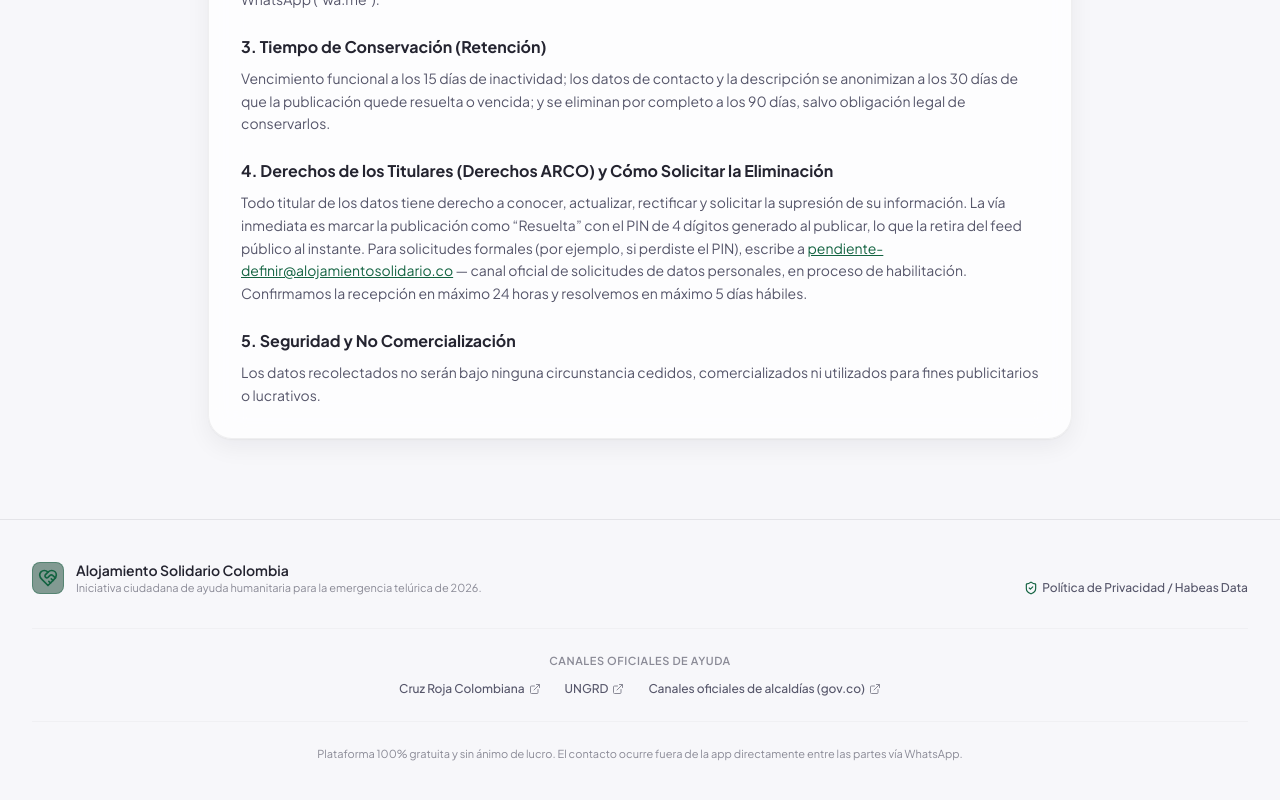
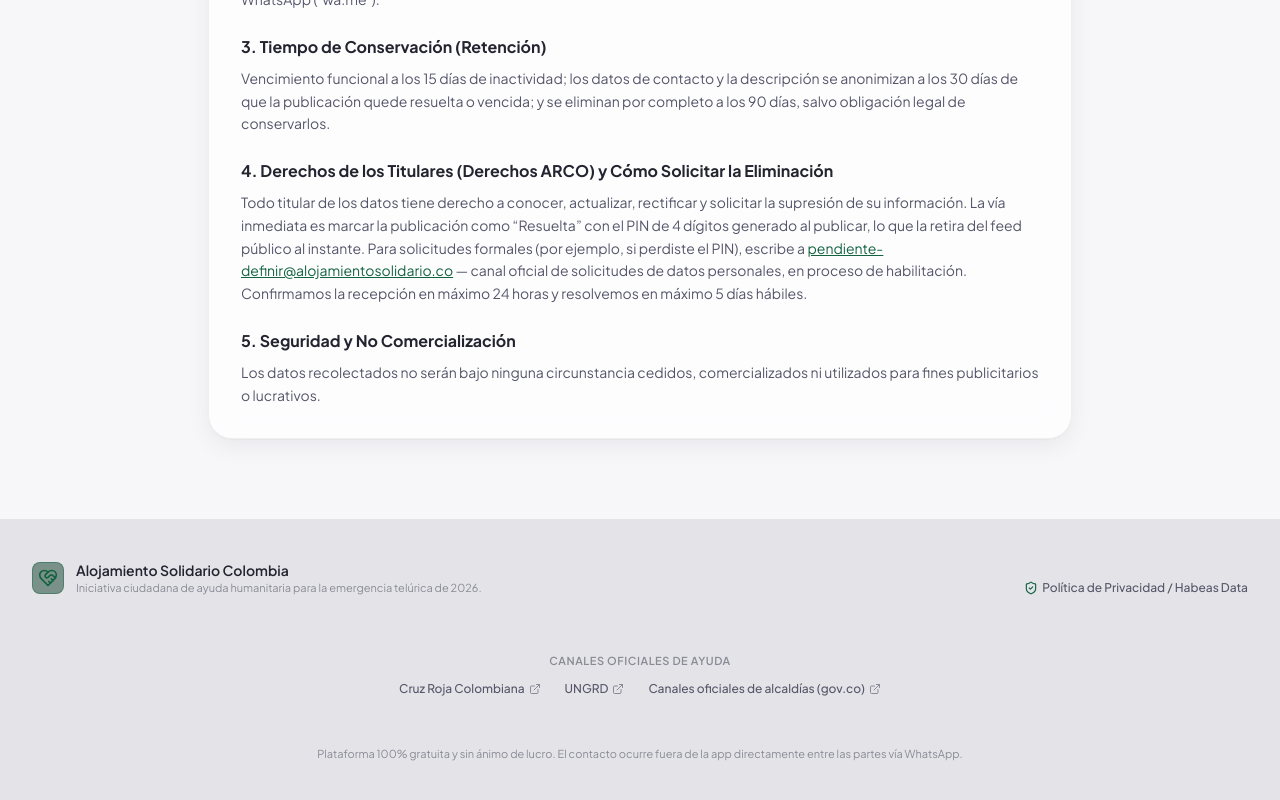
Before and after one commit to andresinho77/website-proyecto-colombia, a Next.js app: page /terminos-y-privacidad in a window 1280 px wide. Shown: the part 631-1431 px from the top of the page. Built offline with nearby package versions, Linux system fonts and the light colour scheme.

Commit message:
fix: distinct footer shade with invisible section dividers, fix white-on-light-gray hover contrast

```diff
--- a/app/globals.css
+++ b/app/globals.css
@@ -73,6 +73,21 @@
   --color-whatsapp-600: 29 168 81;
   --color-whatsapp-700: 21 140 66;
 
+  /* US-1.7: Footer used bg-slate-950, identical to the page background
+     (--color-slate-950 above) — in light mode both round to a near-white
+     247/247/250, so the footer visually disappeared into the page instead
+     of standing out as a distinct section. Dedicated token so only the
+     light value changes; the dark value below matches slate-950 exactly,
+     keeping dark mode's look unchanged (it already had enough contrast via
+     the border-t divider). */
+  --color-footer-bg: 228 228 232;
+  /* Internal section dividers (between the brand row, official channels,
+     and tagline) — invisible in both themes by matching --color-footer-bg
+     exactly (zero layout shift, the 1px border is still there, just blends
+     in). Requested for light mode first, then extended to dark the same
+     session. */
+  --color-footer-divider: 228 228 232;
+
   --glass-card-bg: 255 255 255 / 0.72;
   --glass-nav-bg: 255 255 255 / 0.8;
   --glass-border: 20 20 26 / 0.06;
@@ -95,6 +110,15 @@
     --color-slate-800: 42 42 54;
     --color-slate-900: 27 27 36;
     --color-slate-950: 17 17 23;
+
+    /* Unchanged from the page background in dark mode (see US-1.7 note on
+       the light value above) — dark mode's footer already reads distinctly
+       via the border-t divider. */
+    --color-footer-bg: 17 17 23;
+    /* Same treatment as light mode: invisible internal section dividers,
+       matching --color-footer-bg exactly (2026-08-21, extended to dark on
+       request). */
+    --color-footer-divider: 17 17 23;
 
     /* rose/emerald/amber/accent are fixed brand accents (badges, buttons)
        already tuned to sit on any surface — e.g. bg-rose-700 + text-white,
--- a/components/Footer.tsx
+++ b/components/Footer.tsx
@@ -12,7 +12,7 @@ const OFFICIAL_CHANNELS = [
 
 export const Footer: React.FC = () => {
   return (
-    <footer className="border-t border-slate-800 bg-slate-950 py-10 text-slate-400 text-xs">
+    <footer className="border-t border-slate-800 bg-footer py-10 text-slate-400 text-xs">
       <div className="max-w-7xl mx-auto px-4 sm:px-6 lg:px-8">
         <div className="flex flex-col md:flex-row items-end justify-between gap-6">
 
@@ -49,7 +49,7 @@ export const Footer: React.FC = () => {
           </div>
         </div>
 
-        <div className="mt-8 pt-6 border-t border-slate-900">
+        <div className="mt-8 pt-6 border-t border-footer-divider">
           <span className="block text-center text-slate-500 text-[11px] font-semibold uppercase tracking-wider mb-3">
             Canales oficiales de ayuda
           </span>
@@ -70,7 +70,7 @@ export const Footer: React.FC = () => {
           </div>
         </div>
 
-        <div className="mt-6 pt-6 border-t border-slate-900 text-center text-slate-500 text-[11px] font-light">
+        <div className="mt-6 pt-6 border-t border-footer-divider text-center text-slate-500 text-[11px] font-light">
           Plataforma 100% gratuita y sin ánimo de lucro. El contacto ocurre fuera de la app directamente entre las partes vía WhatsApp.
         </div>
       </div>
--- a/components/IntentNavBar.tsx
+++ b/components/IntentNavBar.tsx
@@ -109,7 +109,12 @@ export const IntentNavBar: React.FC<IntentNavBarProps> = ({
               className={`touch-target inline-flex items-center justify-center px-3.5 py-2 rounded-full text-xs sm:text-sm font-semibold whitespace-nowrap transition-colors ${
                 tab.active
                   ? `${tab.activeBg} shadow-sm`
-                  : 'text-slate-300 hover:text-white hover:bg-slate-800'
+                  // text-slate-50 (not literal white) — theme-aware: near-
+                  // black in light mode, near-white in dark, so it always
+                  // contrasts against hover:bg-slate-800 in both themes.
+                  // Literal white-on-light-gray was nearly unreadable in
+                  // light mode (2026-08-21).
+                  : 'text-slate-300 hover:text-slate-50 hover:bg-slate-800'
               }`}
             >
               {tab.label}
--- a/components/ListingGrid.tsx
+++ b/components/ListingGrid.tsx
@@ -100,7 +100,7 @@ export const ListingGrid: React.FC<ListingGridProps> = ({
             type="button"
             onClick={onLoadMore}
             disabled={isLoadingMore}
-            className="touch-target px-8 py-3.5 rounded-2xl bg-slate-900 hover:bg-slate-800 border border-slate-700 hover:border-slate-600 text-slate-200 hover:text-white font-semibold text-sm shadow-lg flex items-center gap-2 transition-all disabled:opacity-50"
+            className="touch-target px-8 py-3.5 rounded-2xl bg-slate-900 hover:bg-slate-800 border border-slate-700 hover:border-slate-600 text-slate-200 hover:text-slate-50 font-semibold text-sm shadow-lg flex items-center gap-2 transition-all disabled:opacity-50"
           >
             {isLoadingMore ? (
               <>
--- a/components/LocationCombobox.tsx
+++ b/components/LocationCombobox.tsx
@@ -176,7 +176,7 @@ export const LocationCombobox: React.FC<LocationComboboxProps> = ({
                   className={`px-2.5 py-1 rounded-lg text-xs font-medium transition-all ${
                     isSelected
                       ? 'bg-emerald-600 text-white font-semibold shadow-sm'
-                      : 'bg-slate-900 text-slate-300 hover:bg-slate-800 hover:text-white border border-slate-800'
+                      : 'bg-slate-900 text-slate-300 hover:bg-slate-800 hover:text-slate-50 border border-slate-800'
                   }`}
                 >
                   {loc.name}
@@ -205,7 +205,7 @@ export const LocationCombobox: React.FC<LocationComboboxProps> = ({
                   onClick={() => handleSelect(loc)}
                   className={`w-full text-left px-3 py-2 rounded-xl text-xs sm:text-sm flex items-center justify-between transition-colors ${
                     isHighlighted
-                      ? 'bg-slate-800/90 text-white'
+                      ? 'bg-slate-800/90 text-slate-50'
                       : 'text-slate-200 hover:bg-slate-900'
                   } ${isSelected ? 'border-l-2 border-emerald-500 font-semibold' : ''}`}
                 >
@@ -253,7 +253,7 @@ export const LocationCombobox: React.FC<LocationComboboxProps> = ({
                   onClick={() => handleSelect(loc)}
                   className={`w-full text-left px-3 py-2 rounded-xl text-xs sm:text-sm flex items-center justify-between transition-colors ${
                     isHighlighted
-                      ? 'bg-slate-800/90 text-white'
+                      ? 'bg-slate-800/90 text-slate-50'
                       : 'text-slate-200 hover:bg-slate-900'
                   } ${isSelected ? 'border-l-2 border-emerald-500 font-semibold' : ''}`}
                 >
--- a/tailwind.config.ts
+++ b/tailwind.config.ts
@@ -113,6 +113,12 @@ const config: Config = {
           600: themed('whatsapp-600'),
           700: themed('whatsapp-700'),
         },
+        // US-1.7: distinct Footer background in light mode (see globals.css
+        // for why — bg-slate-950 was indistinguishable from the page bg).
+        footer: {
+          DEFAULT: themed('footer-bg'),
+          divider: themed('footer-divider'),
+        },
       },
     },
   },
```
Also changed, not shown: .wolf/cerebrum.md, 1 other file (tests, documents, lock files or other folders).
= = = = =
Once the images are set aside, retype all of the material above exactly.

Before and after one commit to andresinho77/website-proyecto-colombia, a Next.js app: page /terminos-y-privacidad in a window 1280 px wide. Shown: the part 631-1431 px from the top of the page. Built offline with nearby package versions, Linux system fonts and the light colour scheme.

Commit message:
fix: distinct footer shade with invisible section dividers, fix white-on-light-gray hover contrast

```diff
--- a/app/globals.css
+++ b/app/globals.css
@@ -73,6 +73,21 @@
   --color-whatsapp-600: 29 168 81;
   --color-whatsapp-700: 21 140 66;
 
+  /* US-1.7: Footer used bg-slate-950, identical to the page background
+     (--color-slate-950 above) — in light mode both round to a near-white
+     247/247/250, so the footer visually disappeared into the page instead
+     of standing out as a distinct section. Dedicated token so only the
+     light value changes; the dark value below matches slate-950 exactly,
+     keeping dark mode's look unchanged (it already had enough contrast via
+     the border-t divider). */
+  --color-footer-bg: 228 228 232;
+  /* Internal section dividers (between the brand row, official channels,
+     and tagline) — invisible in both themes by matching --color-footer-bg
+     exactly (zero layout shift, the 1px border is still there, just blends
+     in). Requested for light mode first, then extended to dark the same
+     session. */
+  --color-footer-divider: 228 228 232;
+
   --glass-card-bg: 255 255 255 / 0.72;
   --glass-nav-bg: 255 255 255 / 0.8;
   --glass-border: 20 20 26 / 0.06;
@@ -95,6 +110,15 @@
     --color-slate-800: 42 42 54;
     --color-slate-900: 27 27 36;
     --color-slate-950: 17 17 23;
+
+    /* Unchanged from the page background in dark mode (see US-1.7 note on
+       the light value above) — dark mode's footer already reads distinctly
+       via the border-t divider. */
+    --color-footer-bg: 17 17 23;
+    /* Same treatment as light mode: invisible internal section dividers,
+       matching --color-footer-bg exactly (2026-08-21, extended to dark on
+       request). */
+    --color-footer-divider: 17 17 23;
 
     /* rose/emerald/amber/accent are fixed brand accents (badges, buttons)
        already tuned to sit on any surface — e.g. bg-rose-700 + text-white,
--- a/components/Footer.tsx
+++ b/components/Footer.tsx
@@ -12,7 +12,7 @@ const OFFICIAL_CHANNELS = [
 
 export const Footer: React.FC = () => {
   return (
-    <footer className="border-t border-slate-800 bg-slate-950 py-10 text-slate-400 text-xs">
+    <footer className="border-t border-slate-800 bg-footer py-10 text-slate-400 text-xs">
       <div className="max-w-7xl mx-auto px-4 sm:px-6 lg:px-8">
         <div className="flex flex-col md:flex-row items-end justify-between gap-6">
 
@@ -49,7 +49,7 @@ export const Footer: React.FC = () => {
           </div>
         </div>
 
-        <div className="mt-8 pt-6 border-t border-slate-900">
+        <div className="mt-8 pt-6 border-t border-footer-divider">
           <span className="block text-center text-slate-500 text-[11px] font-semibold uppercase tracking-wider mb-3">
             Canales oficiales de ayuda
           </span>
@@ -70,7 +70,7 @@ export const Footer: React.FC = () => {
           </div>
         </div>
 
-        <div className="mt-6 pt-6 border-t border-slate-900 text-center text-slate-500 text-[11px] font-light">
+        <div className="mt-6 pt-6 border-t border-footer-divider text-center text-slate-500 text-[11px] font-light">
           Plataforma 100% gratuita y sin ánimo de lucro. El contacto ocurre fuera de la app directamente entre las partes vía WhatsApp.
         </div>
       </div>
--- a/components/IntentNavBar.tsx
+++ b/components/IntentNavBar.tsx
@@ -109,7 +109,12 @@ export const IntentNavBar: React.FC<IntentNavBarProps> = ({
               className={`touch-target inline-flex items-center justify-center px-3.5 py-2 rounded-full text-xs sm:text-sm font-semibold whitespace-nowrap transition-colors ${
                 tab.active
                   ? `${tab.activeBg} shadow-sm`
-                  : 'text-slate-300 hover:text-white hover:bg-slate-800'
+                  // text-slate-50 (not literal white) — theme-aware: near-
+                  // black in light mode, near-white in dark, so it always
+                  // contrasts against hover:bg-slate-800 in both themes.
+                  // Literal white-on-light-gray was nearly unreadable in
+                  // light mode (2026-08-21).
+                  : 'text-slate-300 hover:text-slate-50 hover:bg-slate-800'
               }`}
             >
               {tab.label}
--- a/components/ListingGrid.tsx
+++ b/components/ListingGrid.tsx
@@ -100,7 +100,7 @@ export const ListingGrid: React.FC<ListingGridProps> = ({
             type="button"
             onClick={onLoadMore}
             disabled={isLoadingMore}
-            className="touch-target px-8 py-3.5 rounded-2xl bg-slate-900 hover:bg-slate-800 border border-slate-700 hover:border-slate-600 text-slate-200 hover:text-white font-semibold text-sm shadow-lg flex items-center gap-2 transition-all disabled:opacity-50"
+            className="touch-target px-8 py-3.5 rounded-2xl bg-slate-900 hover:bg-slate-800 border border-slate-700 hover:border-slate-600 text-slate-200 hover:text-slate-50 font-semibold text-sm shadow-lg flex items-center gap-2 transition-all disabled:opacity-50"
           >
             {isLoadingMore ? (
               <>
--- a/components/LocationCombobox.tsx
+++ b/components/LocationCombobox.tsx
@@ -176,7 +176,7 @@ export const LocationCombobox: React.FC<LocationComboboxProps> = ({
                   className={`px-2.5 py-1 rounded-lg text-xs font-medium transition-all ${
                     isSelected
                       ? 'bg-emerald-600 text-white font-semibold shadow-sm'
-                      : 'bg-slate-900 text-slate-300 hover:bg-slate-800 hover:text-white border border-slate-800'
+                      : 'bg-slate-900 text-slate-300 hover:bg-slate-800 hover:text-slate-50 border border-slate-800'
                   }`}
                 >
                   {loc.name}
@@ -205,7 +205,7 @@ export const LocationCombobox: React.FC<LocationComboboxProps> = ({
                   onClick={() => handleSelect(loc)}
                   className={`w-full text-left px-3 py-2 rounded-xl text-xs sm:text-sm flex items-center justify-between transition-colors ${
                     isHighlighted
-                      ? 'bg-slate-800/90 text-white'
+                      ? 'bg-slate-800/90 text-slate-50'
                       : 'text-slate-200 hover:bg-slate-900'
                   } ${isSelected ? 'border-l-2 border-emerald-500 font-semibold' : ''}`}
                 >
@@ -253,7 +253,7 @@ export const LocationCombobox: React.FC<LocationComboboxProps> = ({
                   onClick={() => handleSelect(loc)}
                   className={`w-full text-left px-3 py-2 rounded-xl text-xs sm:text-sm flex items-center justify-between transition-colors ${
                     isHighlighted
-                      ? 'bg-slate-800/90 text-white'
+                      ? 'bg-slate-800/90 text-slate-50'
                       : 'text-slate-200 hover:bg-slate-900'
                   } ${isSelected ? 'border-l-2 border-emerald-500 font-semibold' : ''}`}
                 >
--- a/tailwind.config.ts
+++ b/tailwind.config.ts
@@ -113,6 +113,12 @@ const config: Config = {
           600: themed('whatsapp-600'),
           700: themed('whatsapp-700'),
         },
+        // US-1.7: distinct Footer background in light mode (see globals.css
+        // for why — bg-slate-950 was indistinguishable from the page bg).
+        footer: {
+          DEFAULT: themed('footer-bg'),
+          divider: themed('footer-divider'),
+        },
       },
     },
   },
```
Also changed, not shown: .wolf/cerebrum.md, 1 other file (tests, documents, lock files or other folders).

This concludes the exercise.